An interdisciplinary team of scientists at Glasgow University is developing a molecular nose, a multiplexed sensor platform that can deconstruct a cell and distinguish its individual components.
It could help in the understanding of cellular networks and assist in the development of drugs.
According to Prof Walter Kolch, lead investigator on the project, only one of 30 drug compounds that go through clinical trials enters the commercial market.
‘With the molecular nose, you could take a number of drugs that have known side effects and establish the signature patterns for the side effects. The nose will also identify the efficacy signature patterns in a drug, so you could look for others with similar patterns.
‘You could then devise a quite efficient pre-screening system for drug development,’ said Kolch.
Readouts from the nose will reveal signature patterns of cellular networks, which will allow the researchers to see how the components interact with each other.
‘When you stimulate a cell with a growth effect or a hormone, the cell will do the exact same thing every time. We know the components of the cell, but we don’t know how the components respond to stimulation,’ said Kolch.
‘The response is mediated by intercellular networks that we call signal construction networks. The big problem with the signal construction networks is not every signal shares its own network, or own pathway, but they are being used and shared by many signals.
‘The molecular nose allows us to tie an input with an output simply by the response pattern it gives us.’
Prof Mark Girolami, an investigator working on the signal processing side of the project, said: ‘This project is really an analogy to the electronic nose. In these you would train the nose with individual signals. When it takes a “sniff”, it should then be able to deconvolve the complex signal into its constituent parts.
‘It’s the same here. We are going to look at the multiple readouts that measure protein concentrations in a cell and, from the readouts, we will be able to deconvolve those into previously understood and defined responses from proteins.’
The nose consists of sensor hardware — the microengineered nanoparticle used to probe the cells — and software that will implement the various inference and signal processing methods. This would enable it to monitor separate outputs of several hundred network components simultaneously in cell populations, or in a single cell, which the scientists said is not possible now.
‘We will take the readouts and from them we will be able to infer from computerised models what is happening on a biological systems-wide level,’ said Girolami.
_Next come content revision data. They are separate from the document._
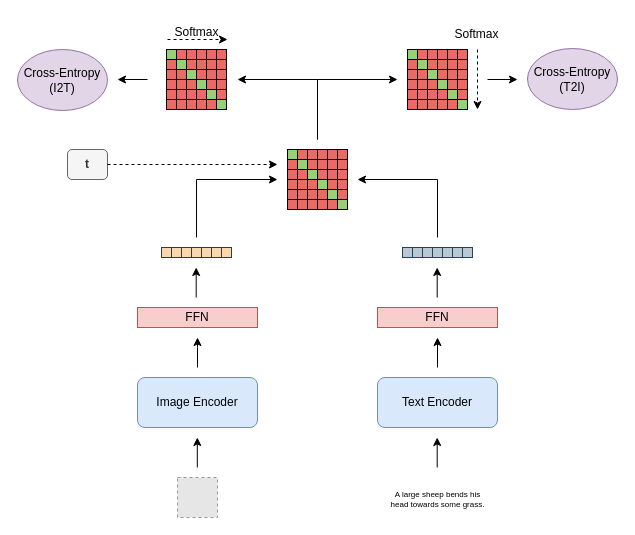
This is docs/thesis/figures/clip.drawio from TimCares/MasterThesis, a draw.io file, before an edit. Source tidied: cells renumbered, new cells numbered last; positions are measured from the earlier drawing's top-left corner, leaving out a move shared by most shapes. Both pictures are drawn from the tidied source at 100%, with x=0, y=0 at pixel (17, 17). Pictures stored in the file or linked from it are replaced by grey dashed boxes.
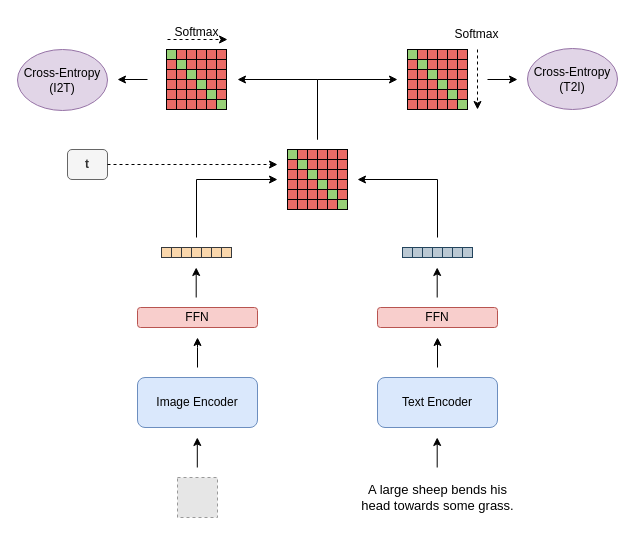
The same page after the edit.

The edit, as a diff of the source:
```diff
@@
-    <mxCell id="4" value="FFN" style="rounded=0;whiteSpace=wrap;html=1;fillColor=#f8cecc;strokeColor=#b85450;" parent="1" vertex="1">
+    <mxCell id="4" value="FFN" style="rounded=1;whiteSpace=wrap;html=1;fillColor=#f8cecc;strokeColor=#b85450;" parent="1" vertex="1">
       <mxGeometry x="120" y="290" width="120" height="20" as="geometry" />
     </mxCell>
-    <mxCell id="5" value="FFN" style="rounded=0;whiteSpace=wrap;html=1;fillColor=#f8cecc;strokeColor=#b85450;" parent="1" vertex="1">
+    <mxCell id="5" value="FFN" style="rounded=1;whiteSpace=wrap;html=1;fillColor=#f8cecc;strokeColor=#b85450;" parent="1" vertex="1">
       <mxGeometry x="360" y="290" width="120" height="20" as="geometry" />
     </mxCell>
@@
-    <mxCell id="145" value="&lt;font style=&quot;font-size: 8px;&quot;&gt;A large sheep bends his&lt;/font&gt;&lt;div style=&quot;font-size: 8px;&quot;&gt;&lt;div&gt;&lt;font style=&quot;font-size: 8px;&quot;&gt;head towards some grass.&lt;/font&gt;&lt;/div&gt;&lt;/div&gt;" style="text;html=1;align=center;verticalAlign=middle;strokeColor=none;fillColor=none;" parent="1" vertex="1">
-      <mxGeometry x="360" y="460" width="120" height="40" as="geometry" />
+    <mxCell id="145" value="&lt;font style=&quot;font-size: 13px;&quot;&gt;A large sheep bends his&lt;/font&gt;&lt;div style=&quot;font-size: 13px;&quot;&gt;&lt;div style=&quot;font-size: 13px;&quot;&gt;&lt;font style=&quot;font-size: 13px;&quot;&gt;head towards some grass.&lt;/font&gt;&lt;/div&gt;&lt;/div&gt;" style="text;html=1;align=center;verticalAlign=middle;strokeColor=none;fillColor=none;fontSize=13;" parent="1" vertex="1">
+      <mxGeometry x="330" y="460" width="180" height="40" as="geometry" />
     </mxCell>
```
‘We don’t want to just measure one protein in isolation but how it interacts with other proteins to produce the overall system level of response.’
The team plans to build three versions of the nose. The first will be developed using standard molecular biology techniques, which involves analysing a cell to assess its contents.
An array of sensors, with 1,000 individual probes, is first trained with individual stimuli, for example, by stressing the cell with heat. The cell’s response is then observed and catalogued to establish a library of 1,000 response patterns. Artificial transcriptional reporters developed by the scientists, small pieces of DNA that bind to particular genes, will act as a reporter of the amount of transcriptional activity in that gene.
In this version, however, the cells need to be killed for the outputs to be analysed, while the second version will allow the researchers to monitor the readouts in living cells by using only up to 30 of the most informative sensors.
‘Microengineering comes into the second version, where we put the components of the molecular nose on tiny silver beads that we can put into the cells and then monitor the readouts using Raman spectroscopy,’ said Kolch.
‘While the first version will simply use libraries of sensors, the second will need to be slimmed down because you cannot fit hundreds of sensors on a nanobead. Based on the initial results, we will use only those sensors that give us the best differentiation.’
The scientists plan to use a third version to analyse the cellular networks in a transgenic mouse.
As well as being able to monitor response patterns in living cells, the molecular nose will enable the researchers to monitor single cells.
‘Most studies, so far, have been done on cell population, measuring the average of 10 million cells,’ said Kolch. ‘But research has shown that individual cells will respond differently when exposed to the same stimulus.’
Scientists at Glasgow University are developing a molecular nose, a multiplexed sensor platform that can deconstruct a cell and distinguish its individual components.